— sfpelosi (@sfpelosi) March 4, 2016
Ed Kilgore, at NYMag:
… As a starting point for the anti-Trump collective action cabal, tonight’s debate was probably about as good as it gets. For long, long minutes Rubio beat up on the Donald as a con man and Cruz savaged him as a crypto-Democrat, the two lines of attack regularly reinforced by the moderators and converging in the impression that the man’s a terrible gamble even for the people who are most attracted to him. From long experience during this campaign, it would be foolish to assume the debate damaged Trump’s standing significantly. But if it didn’t, perhaps the man is indeed bulletproof. He did seem uncharacteristically flustered at times.
It’s unlikely Rubio–who for the second debate in a row got into long insult-laden crosstalk exchanges with Trump–or Cruz helped themselves that much. But again, in the collective action scenario they’re like crime bosses who’ve agreed to rub out a common opponent while recognizing that they will have their own reckoning down the line. Meanwhile Kasich was either smart or lucky enough to get a bye into a later round, though if he loses Ohio he will be dumped from the convention cabal unceremoniously for failure to bring delegates to the table…
(Don’t know about Ohio, but as a former Michigander I would be very surprised if Kasich won in Michigan. Denizens of the two states loathe each other with a pure and impartial hatred — imagine the NY/NJ rivalry if neither state had a significant financial advantage over the other.)
Rubio and Cruz saying they will support Trump seems like the most consequential moment of a pretty inconsequential night
— Dan Pfeiffer (@danpfeiffer) March 4, 2016
Jamelle Bouie, at Slate — “Rubio and Cruz Just Undermined Every Legitimate Attack They Have Made Against Trump”:
… Earlier, I criticized Mitt Romney for making his moral argument against Trump subordinate to his electoral one—that the real estate mogul would lead the Republican Party to crushing defeat and place Hillary Clinton in the White House. At the same time, Romney’s speech—a forceful attack on Trump as a threat to democracy—was an unprecedented step, the closest thing we’ve seen to a complete disavowal of Trump.
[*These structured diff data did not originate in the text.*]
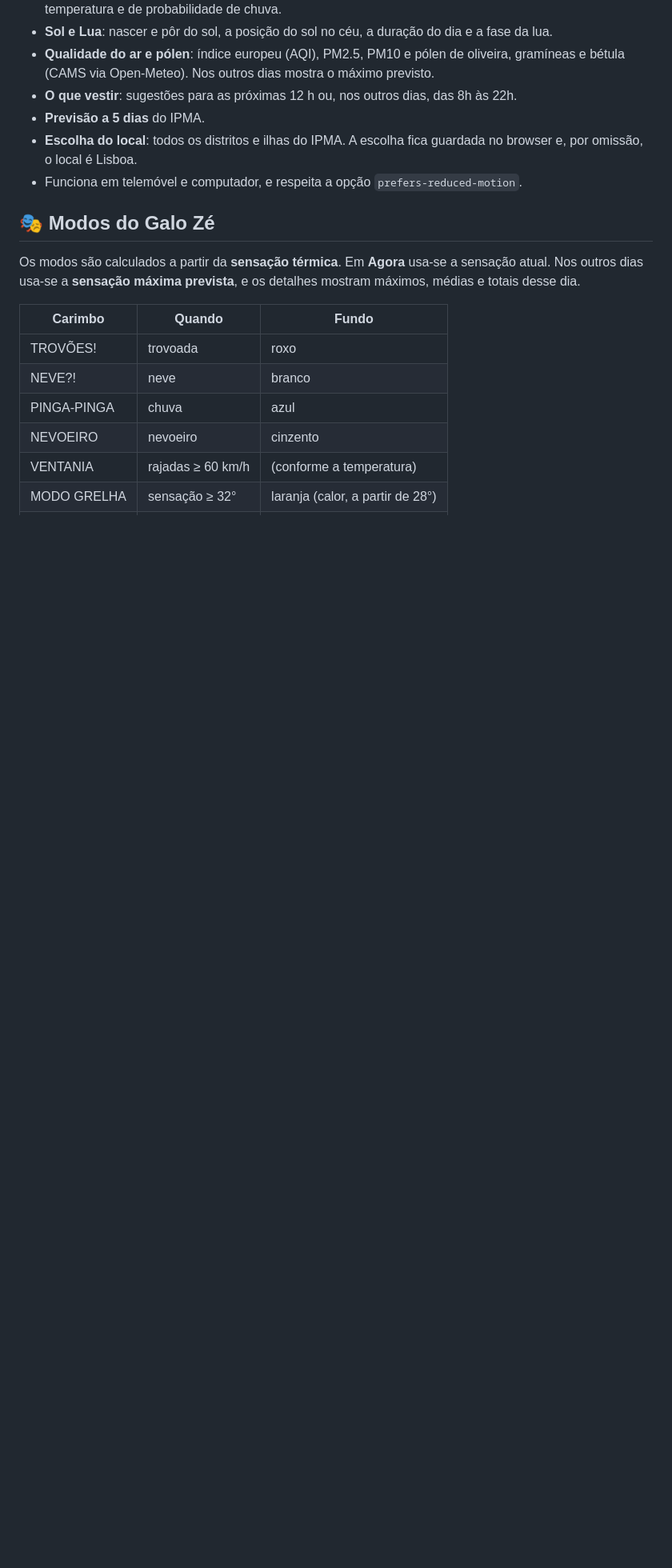
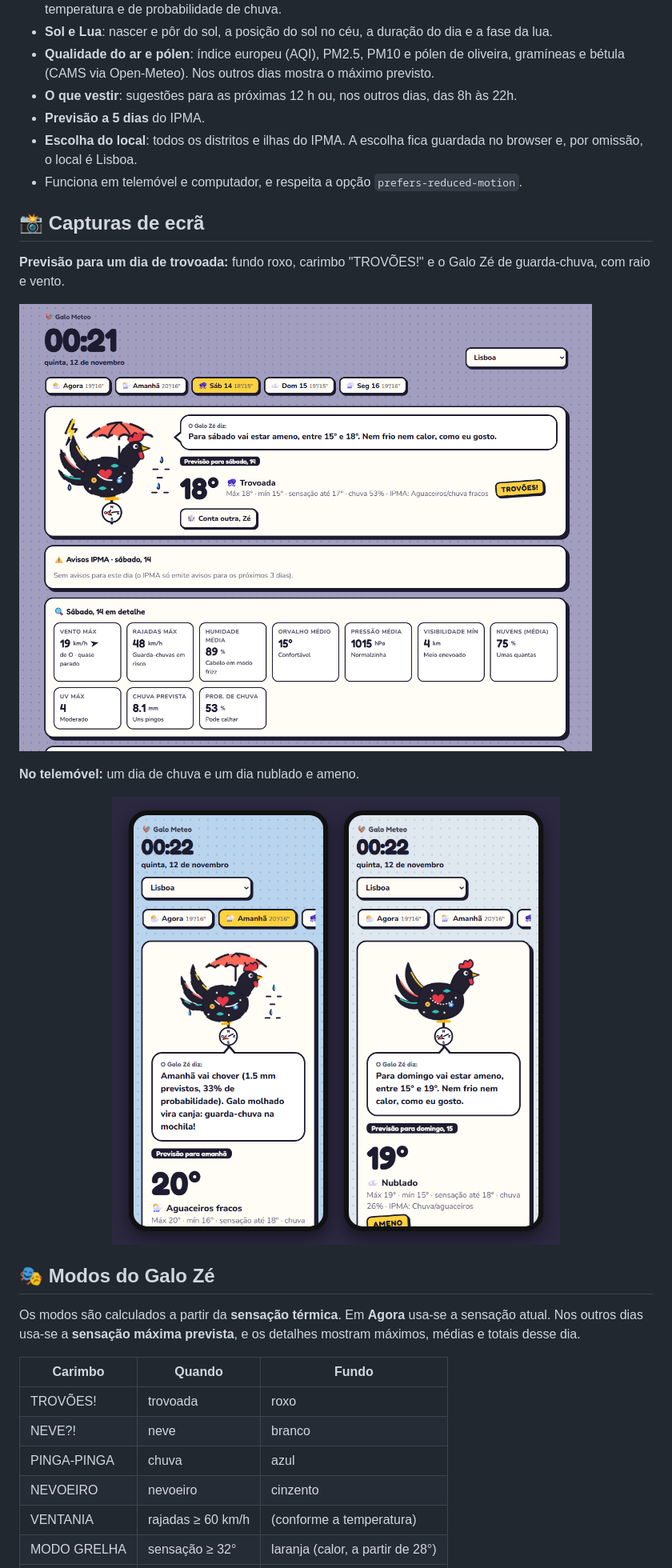
Before and after one commit to paulo2dom/Galo-Meteo, a Markdown page: README.md, the part around one of its changes. Shown at 80% size. Rendered like a GitHub page; pictures changed too: docs/imagens/desktop-trovoada.png (added), docs/imagens/telemovel.png (added); blank space fills up the shorter version.

```diff
--- a/README.md
+++ b/README.md
@@ -27,6 +29,18 @@ O Pico liga-se ao Wi-Fi, acerta a hora por NTP e serve uma página com o estado
 - **Previsão a 5 dias** do IPMA.
 - **Escolha do local**: todos os distritos e ilhas do IPMA. A escolha fica guardada no browser e, por omissão, o local é Lisboa.
 - Funciona em telemóvel e computador, e respeita a opção `prefers-reduced-motion`.
+
+## 📸 Capturas de ecrã
+
+**Previsão para um dia de trovoada:** fundo roxo, carimbo "TROVÕES!" e o Galo Zé de guarda-chuva, com raio e vento.
+
+![Previsão para um dia de trovoada no computador](docs/imagens/desktop-trovoada.png)
+
+**No telemóvel:** um dia de chuva e um dia nublado e ameno.
+
+<p align="center">
+  <img src="docs/imagens/telemovel.png" alt="Galo Meteo no telemóvel: previsão de chuva para amanhã e de tempo ameno para domingo" width="600">
+</p>
 
 ## 🎭 Modos do Galo Zé
 
```
Also changed, not shown: other parts of README.md (+3 -0 lines), docs/imagens/desktop-agora.png (added).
And in small ways, it filtered down to the Republican presidential candidates. Rubio, for instance, hammered Trump on his business record while Cruz went after him for supporting Democrats. Romney, it seems, had given new life to the anti-Trump effort, days after the demagogic reality TV star dominated Super Tuesday.
With those final answers, however, the effort fell flat. No, they weren’t the worst part of the debate—that goes to the brief exchange on lead poisoning in Flint, where Rubio praised Gov. Rick Snyder for his handling of the crisis, despite growing evidence of neglect and incompetence, with deadly consequences for the city’s residents—but they deflated Romney’s anti-Trump argument, revealing the extent to which it’s a hollow exercise and undermining every legitimate attack they made during the night.
As long as Rubio, Cruz, Kasich and the rest of the Republican Party are willing to support Trump as the nominee, it doesn’t matter what they say or how they insult him—Trump retains his stature as a legitimate figure in the Republican Party. Which, as he accumulates votes and delegates, makes him harder to stop…
It is likely that the first female major-party nominee will face a man who just talked about the size of his package at a debate.
— Ryan Teague Beckwith (@ryanbeckwith) March 4, 2016
Apart from that unseemly image — brain bleach goes well with coffee, I hope — what’s on the agenda as we wrap up the week?
Someone needs to get control of this arena–it sounds like a…brokered GOP convention?
— Robert Draper (@DraperRobert) March 4, 2016
Trump adviser says if he comes to Cleveland w lead and establishment tries to deny him, his delegates 'will burn the place down.'
— Trip Gabriel (@tripgabriel) March 4, 2016
Does anyone think he meant that figuratively? https://t.co/NpnkS0T9Rb
— Jon Favreau (@jonfavs) March 4, 2016
None of this would be happening if we'd let Al Gore win that blinking recount
— David Frum (@davidfrum) March 3, 2016